Extracted data entries:
========

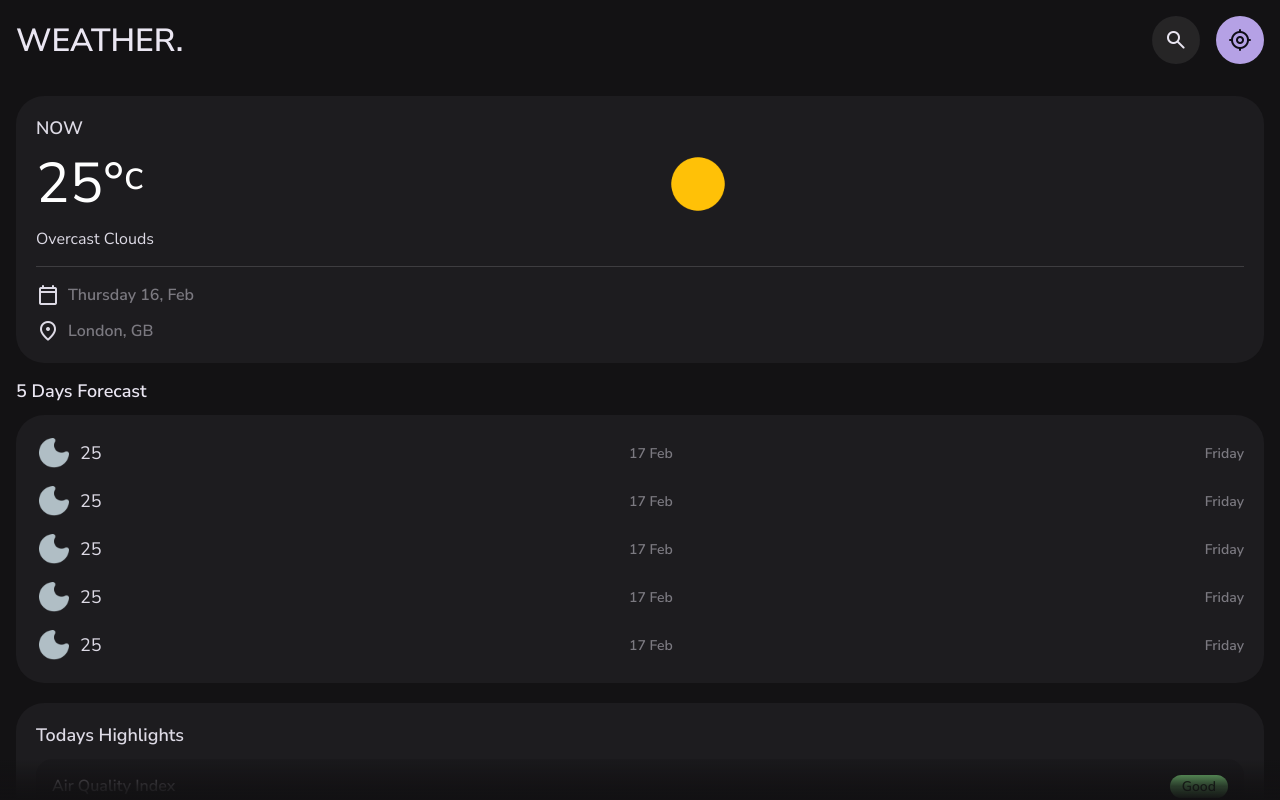
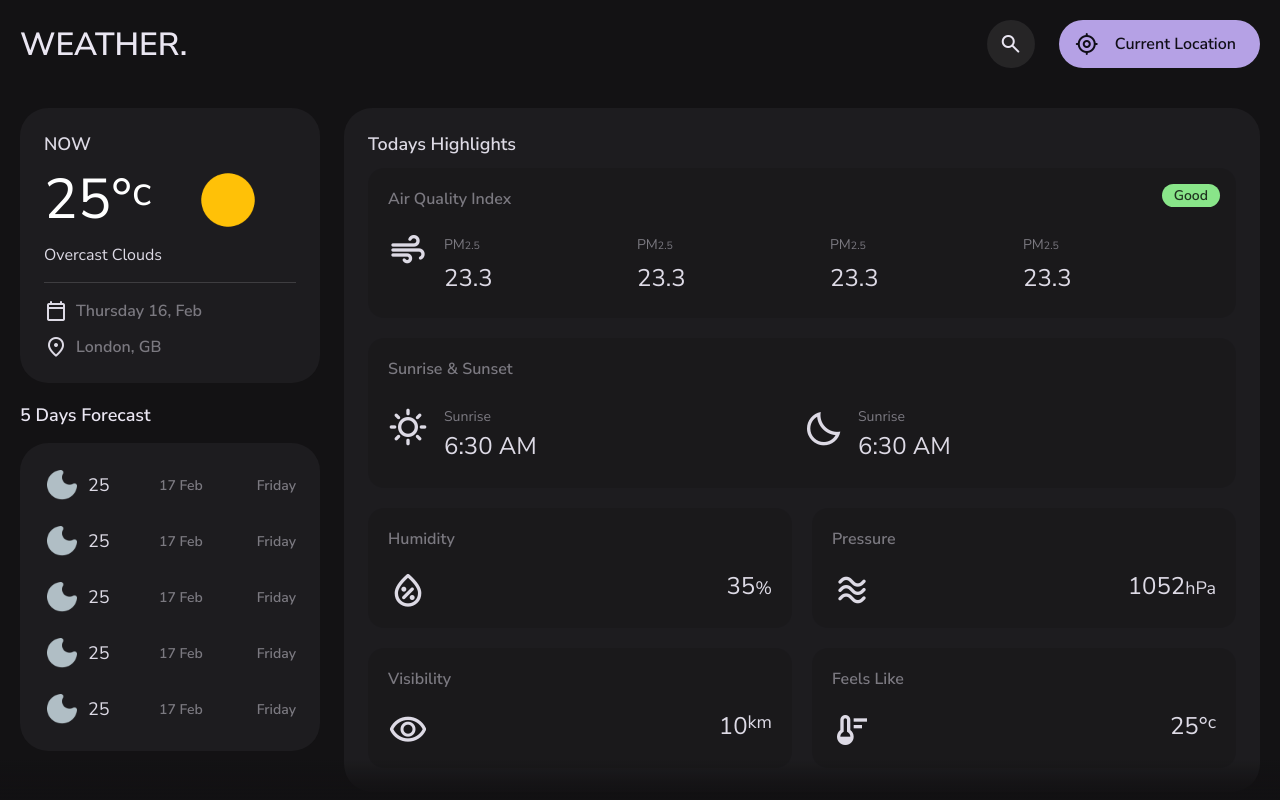
Before and after one commit to RavinduKavinda/weather-app, a React (Create React App) app: page / in a window 1280 px wide. Built offline with nearby package versions, Linux system fonts and the light colour scheme.

Commit message:
larger than 768px screen styles

```diff
--- a/src/App.css
+++ b/src/App.css
@@ -316,3 +316,36 @@ body {
 .label-2 {
   font-size: var(--label-2);
 }
+
+/* responsive for other platforms*/
+
+/* larger than 768px screen */
+@media (min-width: 768px) {
+  /* reusable styles */
+  .container {
+    padding: 20px;
+  }
+
+  .title-1{
+    --title-1:2.4rem;
+  }
+
+  .section > .title-2 {
+    margin-block-end: 16px;
+  }
+
+  .card-lg {
+    padding: 24px;
+  }
+
+  .card-sm {
+    padding: 20px;
+    display: grid;
+    grid-template-rows: min-content 1fr;
+  }
+
+  .badge {
+    top: 20px;
+    right: 20px;
+  }
+}
--- a/src/components/Error-404/error.css
+++ b/src/components/Error-404/error.css
@@ -6,7 +6,7 @@
     height: 100vh;
     height: 100svh;
     background-color: var(--background);
-    display: flex;
+    /*display: flex;*/
     flex-direction: column;
     justify-content: center;
     align-items: center;
--- a/src/components/Header/header.css
+++ b/src/components/Header/header.css
@@ -130,3 +130,25 @@
     inset: 0;
     box-shadow: none;
 }
+
+/* responsive for other platforms*/
+
+/* larger than 768px screen */
+@media (min-width: 768px) {
+    .header-actions{
+        gap: 24px;
+    }
+
+    .header .btn-primary {
+        padding-inline: 16px 24px;
+    }
+
+    .header .btn-primary .span {
+        display: block;
+    }
+
+    .search-view {
+        clip-path: circle(3% at calc(100% - 273px) 6%);
+    }
+
+}
--- a/src/pages/Main/main.css
+++ b/src/pages/Main/main.css
@@ -228,3 +228,57 @@ article.container::before {
     border-radius: var(--radius-circle);
     animation: loading 800ms linear infinite;
 }
+
+/* responsive for other platforms*/
+
+/* larger than 768px screen */
+@media (min-width: 768px) {
+    main{
+        height: calc(100vh - 96px);
+        height: calc(100svh - 96px);
+    }
+
+    article.container {
+        padding-block-start: 0;
+        grid-template-columns: 300px minmax(0, 1fr);
+        align-items: flex-start;
+        gap: 24px;
+    }
+
+    .content-left {
+        position: sticky;
+        top: 0px;
+    }
+
+    .section:not(:last-child){
+        margin-block: 20px;
+    }
+
+    .forecast-card .card-item:not(:last-child){
+        margin-block-end: 20px;
+    }
+
+    .highlight-list {
+        grid-template-columns: 1fr 1fr;
+    }
+
+    .highlight-card:nth-child(-n+2){
+        grid-column: span 2;
+        height: 150px;
+    }
+
+    .highlight-card:nth-child(n+3){
+        height: 120px;
+    }
+
+    .highlights .m-icon {
+        font-size: 4rem;
+    }
+
+    .highlight-card.one .card-item{
+        width: 25%;
+        flex-direction: column-reverse;
+        gap: 8px;
+    }
+
+}
```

========

• [WHAT NEEDS TO BE DONE]:
Copy out all the data exactly. The images should not appear in the copy.

• [OUTPUT]:
Before and after one commit to RavinduKavinda/weather-app, a React (Create React App) app: page / in a window 1280 px wide. Built offline with nearby package versions, Linux system fonts and the light colour scheme.

Commit message:
larger than 768px screen styles

```diff
--- a/src/App.css
+++ b/src/App.css
@@ -316,3 +316,36 @@ body {
 .label-2 {
   font-size: var(--label-2);
 }
+
+/* responsive for other platforms*/
+
+/* larger than 768px screen */
+@media (min-width: 768px) {
+  /* reusable styles */
+  .container {
+    padding: 20px;
+  }
+
+  .title-1{
+    --title-1:2.4rem;
+  }
+
+  .section > .title-2 {
+    margin-block-end: 16px;
+  }
+
+  .card-lg {
+    padding: 24px;
+  }
+
+  .card-sm {
+    padding: 20px;
+    display: grid;
+    grid-template-rows: min-content 1fr;
+  }
+
+  .badge {
+    top: 20px;
+    right: 20px;
+  }
+}
--- a/src/components/Error-404/error.css
+++ b/src/components/Error-404/error.css
@@ -6,7 +6,7 @@
     height: 100vh;
     height: 100svh;
     background-color: var(--background);
-    display: flex;
+    /*display: flex;*/
     flex-direction: column;
     justify-content: center;
     align-items: center;
--- a/src/components/Header/header.css
+++ b/src/components/Header/header.css
@@ -130,3 +130,25 @@
     inset: 0;
     box-shadow: none;
 }
+
+/* responsive for other platforms*/
+
+/* larger than 768px screen */
+@media (min-width: 768px) {
+    .header-actions{
+        gap: 24px;
+    }
+
+    .header .btn-primary {
+        padding-inline: 16px 24px;
+    }
+
+    .header .btn-primary .span {
+        display: block;
+    }
+
+    .search-view {
+        clip-path: circle(3% at calc(100% - 273px) 6%);
+    }
+
+}
--- a/src/pages/Main/main.css
+++ b/src/pages/Main/main.css
@@ -228,3 +228,57 @@ article.container::before {
     border-radius: var(--radius-circle);
     animation: loading 800ms linear infinite;
 }
+
+/* responsive for other platforms*/
+
+/* larger than 768px screen */
+@media (min-width: 768px) {
+    main{
+        height: calc(100vh - 96px);
+        height: calc(100svh - 96px);
+    }
+
+    article.container {
+        padding-block-start: 0;
+        grid-template-columns: 300px minmax(0, 1fr);
+        align-items: flex-start;
+        gap: 24px;
+    }
+
+    .content-left {
+        position: sticky;
+        top: 0px;
+    }
+
+    .section:not(:last-child){
+        margin-block: 20px;
+    }
+
+    .forecast-card .card-item:not(:last-child){
+        margin-block-end: 20px;
+    }
+
+    .highlight-list {
+        grid-template-columns: 1fr 1fr;
+    }
+
+    .highlight-card:nth-child(-n+2){
+        grid-column: span 2;
+        height: 150px;
+    }
+
+    .highlight-card:nth-child(n+3){
+        height: 120px;
+    }
+
+    .highlights .m-icon {
+        font-size: 4rem;
+    }
+
+    .highlight-card.one .card-item{
+        width: 25%;
+        flex-direction: column-reverse;
+        gap: 8px;
+    }
+
+}
```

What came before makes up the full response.